After the Green Man Festival we decamped to Hay-on-Wye, a famous small town with about 38 second hand bookshops, right on the edge of the Brecon Beacons, there's a superb remote valley nearby and quite spectacular scenery, though in Hay you don't really see that yet, it's all very bucolic and charming still, lush green meadows and rolling hills, but you only have to drive a few miles and you're in the wide open spaces of the Black Mountains leading over a pass into the Llanthony valley (and you don't want to get stuck in there with a flat tyre as happened to us). So we went hillwalking during the day and bookshopping when not...and on the last evening we ran into an old friend of mine, Richard, and his lovely Japanese girlfriend Matsuko. He lives in Japan now, in a city in a fairly remote southern japanese island, and he's only been back for a little while before returning there again. So quite a surprise, he was a housefriend back in the old days in Brighton. While in the pub I forgot to take photos even though i took gazillions of photos of hills earlier in the day, so when we ran into them again the next morning we had to take a photo. this is in the grounds of the castle ruins in the middle of the town, where there's the so called "Honesty bookshop" - it's open 24/7, and there's lots of trashy books for next to nothing. The choice in that town is somewhat overwhelming but the more time you spend there the more you appreciate its unique atmosphere and all the things it has to offer, there's specialist shops and sections, and even a poetry bookshop, the town is so small and tranquil, and the pervading literary, eccentric, borderline atmosphere makes it slightly different from both England and Wales. And you never know who you might run into there...

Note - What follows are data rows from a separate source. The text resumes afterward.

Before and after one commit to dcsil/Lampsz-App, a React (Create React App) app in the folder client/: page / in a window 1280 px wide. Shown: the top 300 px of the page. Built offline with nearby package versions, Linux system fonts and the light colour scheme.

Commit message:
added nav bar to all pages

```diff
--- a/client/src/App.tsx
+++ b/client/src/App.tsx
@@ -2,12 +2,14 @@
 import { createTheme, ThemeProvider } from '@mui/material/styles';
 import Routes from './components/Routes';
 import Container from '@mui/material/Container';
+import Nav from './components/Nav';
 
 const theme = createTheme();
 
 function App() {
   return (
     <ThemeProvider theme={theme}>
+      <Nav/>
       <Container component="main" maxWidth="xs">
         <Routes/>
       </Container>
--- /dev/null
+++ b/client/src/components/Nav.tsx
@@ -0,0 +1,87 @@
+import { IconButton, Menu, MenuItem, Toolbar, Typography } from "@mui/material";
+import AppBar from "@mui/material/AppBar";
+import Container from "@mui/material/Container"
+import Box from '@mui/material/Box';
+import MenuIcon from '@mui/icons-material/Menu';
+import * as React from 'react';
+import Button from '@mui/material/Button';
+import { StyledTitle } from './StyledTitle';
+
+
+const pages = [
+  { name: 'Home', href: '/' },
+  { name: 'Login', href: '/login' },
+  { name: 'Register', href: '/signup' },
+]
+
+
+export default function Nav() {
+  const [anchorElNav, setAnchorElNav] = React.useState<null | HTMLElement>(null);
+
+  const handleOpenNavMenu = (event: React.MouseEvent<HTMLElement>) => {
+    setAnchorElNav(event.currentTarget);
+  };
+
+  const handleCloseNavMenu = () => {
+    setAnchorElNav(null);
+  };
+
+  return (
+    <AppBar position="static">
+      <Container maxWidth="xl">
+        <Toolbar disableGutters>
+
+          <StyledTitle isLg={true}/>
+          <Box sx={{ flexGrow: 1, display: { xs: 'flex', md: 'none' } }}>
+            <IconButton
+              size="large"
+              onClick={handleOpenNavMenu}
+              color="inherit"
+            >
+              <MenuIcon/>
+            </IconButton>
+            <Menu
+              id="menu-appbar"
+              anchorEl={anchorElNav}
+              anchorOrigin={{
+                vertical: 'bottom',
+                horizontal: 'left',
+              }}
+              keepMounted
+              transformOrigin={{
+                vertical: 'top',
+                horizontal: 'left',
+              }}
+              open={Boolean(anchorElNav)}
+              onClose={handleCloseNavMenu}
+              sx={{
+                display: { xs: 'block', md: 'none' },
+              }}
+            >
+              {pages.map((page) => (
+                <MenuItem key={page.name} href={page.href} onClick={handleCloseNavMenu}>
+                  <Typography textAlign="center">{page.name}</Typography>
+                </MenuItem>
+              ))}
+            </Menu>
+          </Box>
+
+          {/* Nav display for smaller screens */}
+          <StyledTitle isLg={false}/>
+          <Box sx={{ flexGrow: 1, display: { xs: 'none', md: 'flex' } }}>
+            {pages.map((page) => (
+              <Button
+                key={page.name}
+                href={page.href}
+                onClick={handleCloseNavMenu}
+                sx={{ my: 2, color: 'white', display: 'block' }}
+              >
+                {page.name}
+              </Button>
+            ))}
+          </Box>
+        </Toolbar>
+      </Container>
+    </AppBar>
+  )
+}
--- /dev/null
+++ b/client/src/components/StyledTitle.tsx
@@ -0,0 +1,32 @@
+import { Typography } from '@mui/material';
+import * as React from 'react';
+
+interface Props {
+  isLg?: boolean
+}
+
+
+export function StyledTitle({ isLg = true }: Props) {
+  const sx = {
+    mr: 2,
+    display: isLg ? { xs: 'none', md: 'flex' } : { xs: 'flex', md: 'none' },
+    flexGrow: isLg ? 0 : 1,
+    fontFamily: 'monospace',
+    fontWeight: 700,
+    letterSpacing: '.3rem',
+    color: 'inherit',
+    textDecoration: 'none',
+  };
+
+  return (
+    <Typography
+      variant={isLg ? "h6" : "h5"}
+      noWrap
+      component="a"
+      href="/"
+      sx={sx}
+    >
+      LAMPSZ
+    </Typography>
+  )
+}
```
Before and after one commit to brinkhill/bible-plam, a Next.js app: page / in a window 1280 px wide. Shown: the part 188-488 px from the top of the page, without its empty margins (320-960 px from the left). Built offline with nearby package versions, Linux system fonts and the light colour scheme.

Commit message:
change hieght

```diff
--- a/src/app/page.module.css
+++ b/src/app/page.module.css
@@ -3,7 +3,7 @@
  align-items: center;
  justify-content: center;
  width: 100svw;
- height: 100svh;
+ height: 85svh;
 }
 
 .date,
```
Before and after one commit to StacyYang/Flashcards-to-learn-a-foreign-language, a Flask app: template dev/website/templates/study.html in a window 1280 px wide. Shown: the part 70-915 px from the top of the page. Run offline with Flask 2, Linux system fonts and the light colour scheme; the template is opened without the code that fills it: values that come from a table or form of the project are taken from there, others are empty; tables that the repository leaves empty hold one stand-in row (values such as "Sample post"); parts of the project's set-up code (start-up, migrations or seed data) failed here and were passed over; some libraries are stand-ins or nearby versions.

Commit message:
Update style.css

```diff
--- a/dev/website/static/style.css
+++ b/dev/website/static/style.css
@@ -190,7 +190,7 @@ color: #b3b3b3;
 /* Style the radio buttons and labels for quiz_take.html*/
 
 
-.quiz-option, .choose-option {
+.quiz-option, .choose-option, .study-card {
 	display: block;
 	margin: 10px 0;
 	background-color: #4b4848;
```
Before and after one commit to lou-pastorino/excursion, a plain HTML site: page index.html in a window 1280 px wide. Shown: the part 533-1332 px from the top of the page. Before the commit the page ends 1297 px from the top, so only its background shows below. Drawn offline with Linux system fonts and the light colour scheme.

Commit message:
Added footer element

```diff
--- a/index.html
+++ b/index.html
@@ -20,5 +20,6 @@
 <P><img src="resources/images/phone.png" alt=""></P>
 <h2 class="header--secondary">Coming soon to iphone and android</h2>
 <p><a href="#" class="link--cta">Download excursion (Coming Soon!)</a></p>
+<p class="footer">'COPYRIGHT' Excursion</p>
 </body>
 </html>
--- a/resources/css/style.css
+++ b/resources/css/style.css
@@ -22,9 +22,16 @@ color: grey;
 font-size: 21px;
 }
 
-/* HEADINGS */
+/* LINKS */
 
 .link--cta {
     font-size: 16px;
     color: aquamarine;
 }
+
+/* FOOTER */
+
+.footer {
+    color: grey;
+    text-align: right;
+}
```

below are some photos from earlier in the afternoon, walking up Hays Bluff and, ermm, Lord Herefords Knob (that's the name of the mountain though it's got a celtic sounding name too, to use for official occasions i think, a visit of the Queen?), the evening sun came out and made this a pretty special walk. The Brecon Beacons are really gorgeous, i'm glad we lingered in the area after the festival.

Green Man Festival Sunday Afternoon

mucho mellow... on Sunday afternoon the Green Man Festival really started to fall into place for me. We discovered the top terrace overlooking the entire valley with superb views of the surrounding hills. Juana Molinas was playing, more in the background i'm afraid, apparently about geometrical shapes. It fitted it all rather well. . .

Sunday, September 10, 2006

The Lantern procession at the Green Man Festival

though a kid friendly festival, there were moments when it was quite hard work to be there, even for hardened adults like us, not having slept at all, rain, and all that folk music ;-) but on Sunday night the lantern procession showed that this festival is a lot of fun for kids too...i wish i'd filmed a bit more of it actually but it's a lovely little snapshot anyway...
Vegetarian Bacon

Michelle at the Green Man festival...